The focus of Flash Player 10.1 is optimization for mobile devices.  The Flash Player has frequently been criticized for being too heavy for the mobile phone.  As a part of its Open Screen Project, Adobe wants to build software that can provide a consistent interface across desktops, mobile devices, and notebooks.  The second beta is already moving quickly towards this goal.  

There's already anecdotal evidence showing that CPU usage has dropped significantly (to about 50% usage) between beta 1 and beta 2.  Independent benchmarks are also showing vast improvements over the last version.  Although standard definition processing requirements have remained relatively stable between Flash Player 10 and 10.1, the 720p and 1080p HD resolutions use a lot less processing power in the newer version.  In 1080p, the processor utilization is virtually cut in half with 10.1.

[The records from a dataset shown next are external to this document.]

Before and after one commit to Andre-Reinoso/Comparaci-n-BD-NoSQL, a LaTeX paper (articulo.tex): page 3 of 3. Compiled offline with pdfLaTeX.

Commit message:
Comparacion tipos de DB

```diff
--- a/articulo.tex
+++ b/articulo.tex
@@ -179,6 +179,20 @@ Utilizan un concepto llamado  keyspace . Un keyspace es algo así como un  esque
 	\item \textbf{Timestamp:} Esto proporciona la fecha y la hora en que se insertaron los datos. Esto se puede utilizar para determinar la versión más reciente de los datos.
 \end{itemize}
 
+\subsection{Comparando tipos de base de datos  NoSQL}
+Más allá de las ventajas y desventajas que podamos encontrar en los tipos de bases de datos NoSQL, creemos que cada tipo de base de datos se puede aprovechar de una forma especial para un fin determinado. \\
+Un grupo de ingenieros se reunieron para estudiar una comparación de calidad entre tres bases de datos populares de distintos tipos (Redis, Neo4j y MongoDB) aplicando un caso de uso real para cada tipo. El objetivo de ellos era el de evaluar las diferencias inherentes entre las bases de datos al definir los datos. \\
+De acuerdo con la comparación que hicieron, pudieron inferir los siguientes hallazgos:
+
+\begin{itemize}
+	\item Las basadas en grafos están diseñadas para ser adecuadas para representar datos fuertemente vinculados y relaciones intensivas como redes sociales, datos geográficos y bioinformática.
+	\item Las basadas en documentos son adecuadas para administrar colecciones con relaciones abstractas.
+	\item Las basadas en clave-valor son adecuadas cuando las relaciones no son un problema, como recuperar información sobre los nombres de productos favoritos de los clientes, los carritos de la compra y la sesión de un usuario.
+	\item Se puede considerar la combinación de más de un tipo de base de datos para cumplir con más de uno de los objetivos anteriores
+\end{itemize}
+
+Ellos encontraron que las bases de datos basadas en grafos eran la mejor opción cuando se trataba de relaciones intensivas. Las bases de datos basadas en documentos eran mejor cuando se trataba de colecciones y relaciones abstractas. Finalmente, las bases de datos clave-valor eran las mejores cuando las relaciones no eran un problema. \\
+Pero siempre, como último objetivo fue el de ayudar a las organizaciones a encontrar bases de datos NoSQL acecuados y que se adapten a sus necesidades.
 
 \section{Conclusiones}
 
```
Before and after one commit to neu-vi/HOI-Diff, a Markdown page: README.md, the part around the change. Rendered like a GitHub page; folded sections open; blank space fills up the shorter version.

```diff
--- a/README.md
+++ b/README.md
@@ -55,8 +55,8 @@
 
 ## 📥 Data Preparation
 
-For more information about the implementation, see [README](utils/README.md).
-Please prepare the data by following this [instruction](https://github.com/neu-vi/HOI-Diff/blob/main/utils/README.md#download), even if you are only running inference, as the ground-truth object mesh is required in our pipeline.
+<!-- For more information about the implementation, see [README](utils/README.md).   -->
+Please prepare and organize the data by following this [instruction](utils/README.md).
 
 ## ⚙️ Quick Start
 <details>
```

This drastic decrease in processing needs comes from Adobe's GPU tactics for hardware acceleration.  To decompress streaming video, Flash Player 10.1 basically tells the CPU to babysit in-memory data transfers while the GPU does all the heavy lifting for HD video.  The strategy of giving more tasks to the GPU is becoming a trend in the industry.  In the future, we could see even more tasks being given to the GPU over the CPU.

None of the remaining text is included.